Detected change data
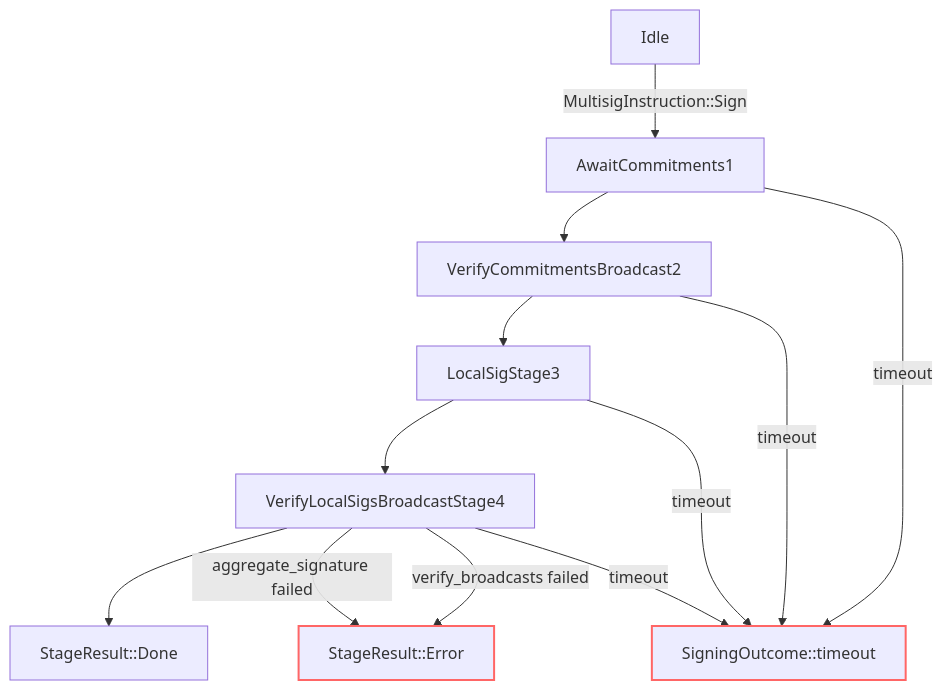
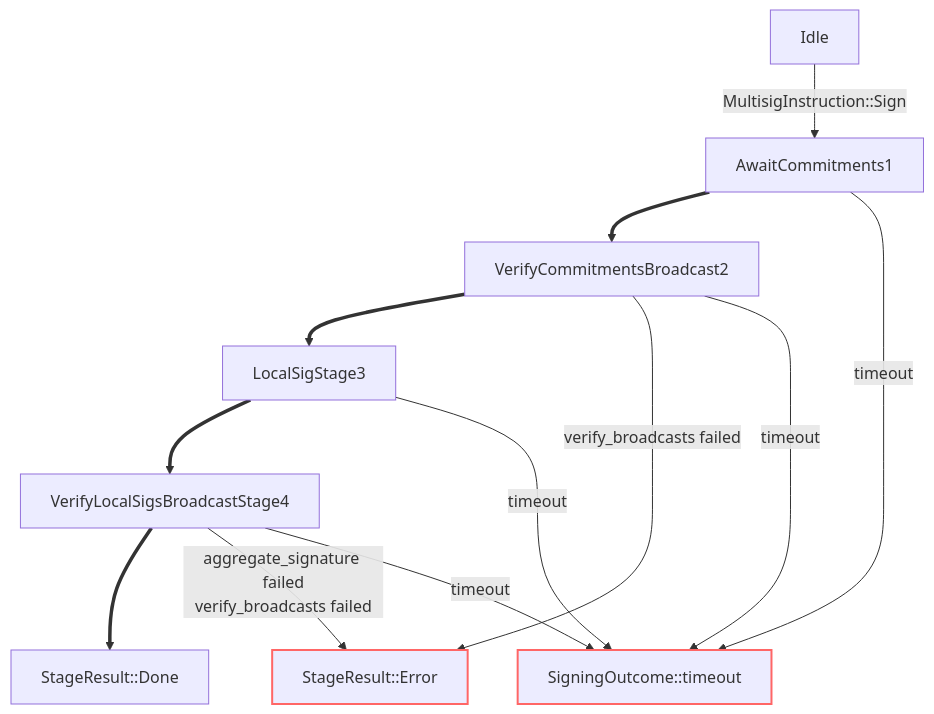
Before and after one commit to chainflip-io/chainflip-backend: the third of 3 diagrams in engine/src/signing/readme.md, drawn with Mermaid. The commit also changed other lines of this file, not shown here.

````diff
--- a/engine/src/signing/readme.md
+++ b/engine/src/signing/readme.md
@@ -5,19 +74,19 @@
 ```mermaid
 graph TD;
 Idle -- MultisigInstruction::Sign --> AwaitCommitments1
-AwaitCommitments1 --> VerifyCommitmentsBroadcast2
-VerifyCommitmentsBroadcast2 --> LocalSigStage3
-LocalSigStage3 --> VerifyLocalSigsBroadcastStage4
-VerifyLocalSigsBroadcastStage4 --> StageResult::Done
+AwaitCommitments1 ==> VerifyCommitmentsBroadcast2
+VerifyCommitmentsBroadcast2 ==> LocalSigStage3
+LocalSigStage3 ==> VerifyLocalSigsBroadcastStage4
+VerifyLocalSigsBroadcastStage4 ==> StageResult::Done
 
-VerifyLocalSigsBroadcastStage4 -- aggregate_signature failed --> StageResult::Error
-VerifyLocalSigsBroadcastStage4 -- verify_broadcasts failed --> StageResult::Error
+VerifyCommitmentsBroadcast2 -- verify_broadcasts failed --> StageResult::Error
+VerifyLocalSigsBroadcastStage4 -- aggregate_signature failed<br>verify_broadcasts failed --> StageResult::Error
 
 AwaitCommitments1 -- timeout --> SigningOutcome::timeout
 VerifyCommitmentsBroadcast2 -- timeout --> SigningOutcome::timeout
 LocalSigStage3 -- timeout --> SigningOutcome::timeout
 VerifyLocalSigsBroadcastStage4 -- timeout --> SigningOutcome::timeout
 
 classDef Error stroke:#f66,stroke-width:2px;
 class SigningOutcome::timeout,StageResult::Error Error
 ```
````
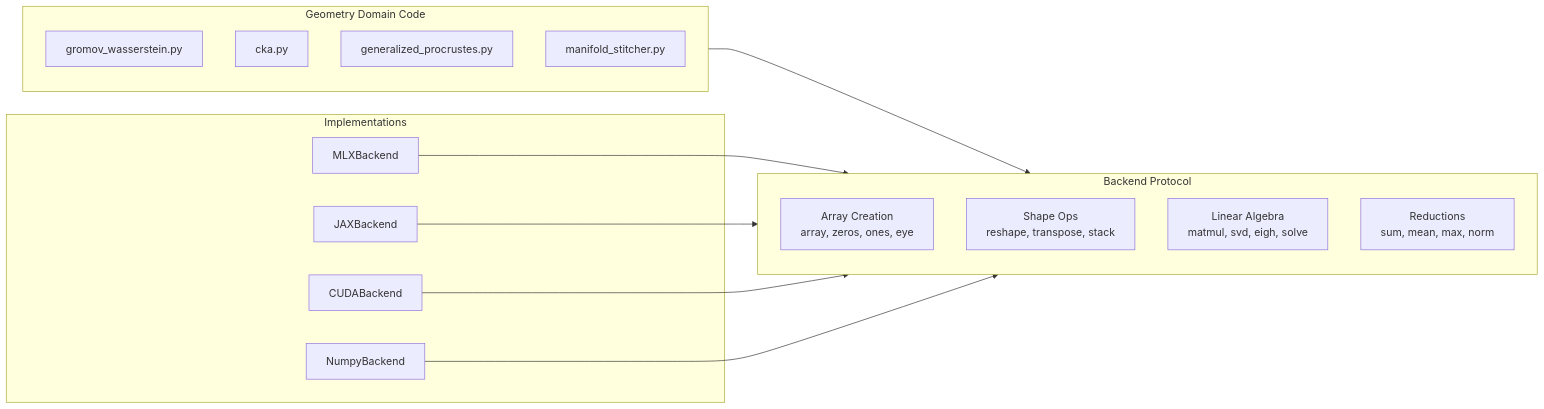
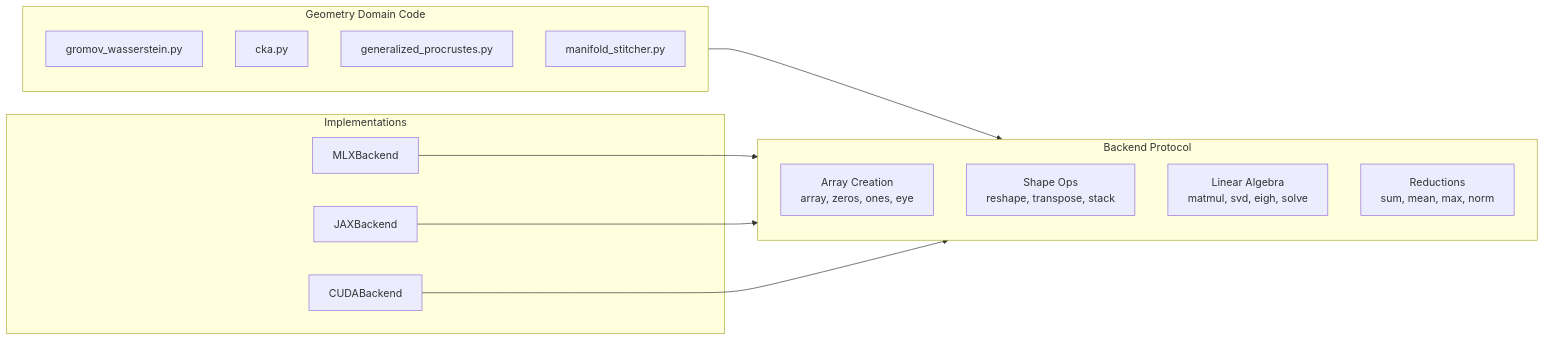
The second of 4 diagrams in docs/ARCHITECTURE.md (Ethyros-AI/ModelCypher), drawn with Mermaid before and after one commit. The commit also changed other lines of this file and 7 other files, not shown here.

````diff
--- a/docs/ARCHITECTURE.md
+++ b/docs/ARCHITECTURE.md
@@ -131,29 +130,27 @@
 ```mermaid
 flowchart LR
     subgraph GEOMETRY["Geometry Domain Code"]
         GW["gromov_wasserstein.py"]
         CKA["cka.py"]
         PROC["generalized_procrustes.py"]
         MANI["manifold_stitcher.py"]
     end
 
     subgraph PROTOCOL["Backend Protocol"]
         ARRAY["Array Creation<br/>array, zeros, ones, eye"]
         SHAPE["Shape Ops<br/>reshape, transpose, stack"]
         LINALG["Linear Algebra<br/>matmul, svd, eigh, solve"]
         REDUCE["Reductions<br/>sum, mean, max, norm"]
     end
 
     subgraph IMPLS["Implementations"]
         MLX["MLXBackend"]
         JAX["JAXBackend"]
         CUDA["CUDABackend"]
-        NP["NumpyBackend"]
     end
 
     GEOMETRY --> PROTOCOL
     MLX --> PROTOCOL
     JAX --> PROTOCOL
     CUDA --> PROTOCOL
-    NP --> PROTOCOL
 ```
````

→ **Task statement**
Hand back the data above exactly, with no images.

→ **Task output**
Before and after one commit to chainflip-io/chainflip-backend: the third of 3 diagrams in engine/src/signing/readme.md, drawn with Mermaid. The commit also changed other lines of this file, not shown here.

````diff
--- a/engine/src/signing/readme.md
+++ b/engine/src/signing/readme.md
@@ -5,19 +74,19 @@
 ```mermaid
 graph TD;
 Idle -- MultisigInstruction::Sign --> AwaitCommitments1
-AwaitCommitments1 --> VerifyCommitmentsBroadcast2
-VerifyCommitmentsBroadcast2 --> LocalSigStage3
-LocalSigStage3 --> VerifyLocalSigsBroadcastStage4
-VerifyLocalSigsBroadcastStage4 --> StageResult::Done
+AwaitCommitments1 ==> VerifyCommitmentsBroadcast2
+VerifyCommitmentsBroadcast2 ==> LocalSigStage3
+LocalSigStage3 ==> VerifyLocalSigsBroadcastStage4
+VerifyLocalSigsBroadcastStage4 ==> StageResult::Done
 
-VerifyLocalSigsBroadcastStage4 -- aggregate_signature failed --> StageResult::Error
-VerifyLocalSigsBroadcastStage4 -- verify_broadcasts failed --> StageResult::Error
+VerifyCommitmentsBroadcast2 -- verify_broadcasts failed --> StageResult::Error
+VerifyLocalSigsBroadcastStage4 -- aggregate_signature failed<br>verify_broadcasts failed --> StageResult::Error
 
 AwaitCommitments1 -- timeout --> SigningOutcome::timeout
 VerifyCommitmentsBroadcast2 -- timeout --> SigningOutcome::timeout
 LocalSigStage3 -- timeout --> SigningOutcome::timeout
 VerifyLocalSigsBroadcastStage4 -- timeout --> SigningOutcome::timeout
 
 classDef Error stroke:#f66,stroke-width:2px;
 class SigningOutcome::timeout,StageResult::Error Error
 ```
````
The second of 4 diagrams in docs/ARCHITECTURE.md (Ethyros-AI/ModelCypher), drawn with Mermaid before and after one commit. The commit also changed other lines of this file and 7 other files, not shown here.

````diff
--- a/docs/ARCHITECTURE.md
+++ b/docs/ARCHITECTURE.md
@@ -131,29 +130,27 @@
 ```mermaid
 flowchart LR
     subgraph GEOMETRY["Geometry Domain Code"]
         GW["gromov_wasserstein.py"]
         CKA["cka.py"]
         PROC["generalized_procrustes.py"]
         MANI["manifold_stitcher.py"]
     end
 
     subgraph PROTOCOL["Backend Protocol"]
         ARRAY["Array Creation<br/>array, zeros, ones, eye"]
         SHAPE["Shape Ops<br/>reshape, transpose, stack"]
         LINALG["Linear Algebra<br/>matmul, svd, eigh, solve"]
         REDUCE["Reductions<br/>sum, mean, max, norm"]
     end
 
     subgraph IMPLS["Implementations"]
         MLX["MLXBackend"]
         JAX["JAXBackend"]
         CUDA["CUDABackend"]
-        NP["NumpyBackend"]
     end
 
     GEOMETRY --> PROTOCOL
     MLX --> PROTOCOL
     JAX --> PROTOCOL
     CUDA --> PROTOCOL
-    NP --> PROTOCOL
 ```
````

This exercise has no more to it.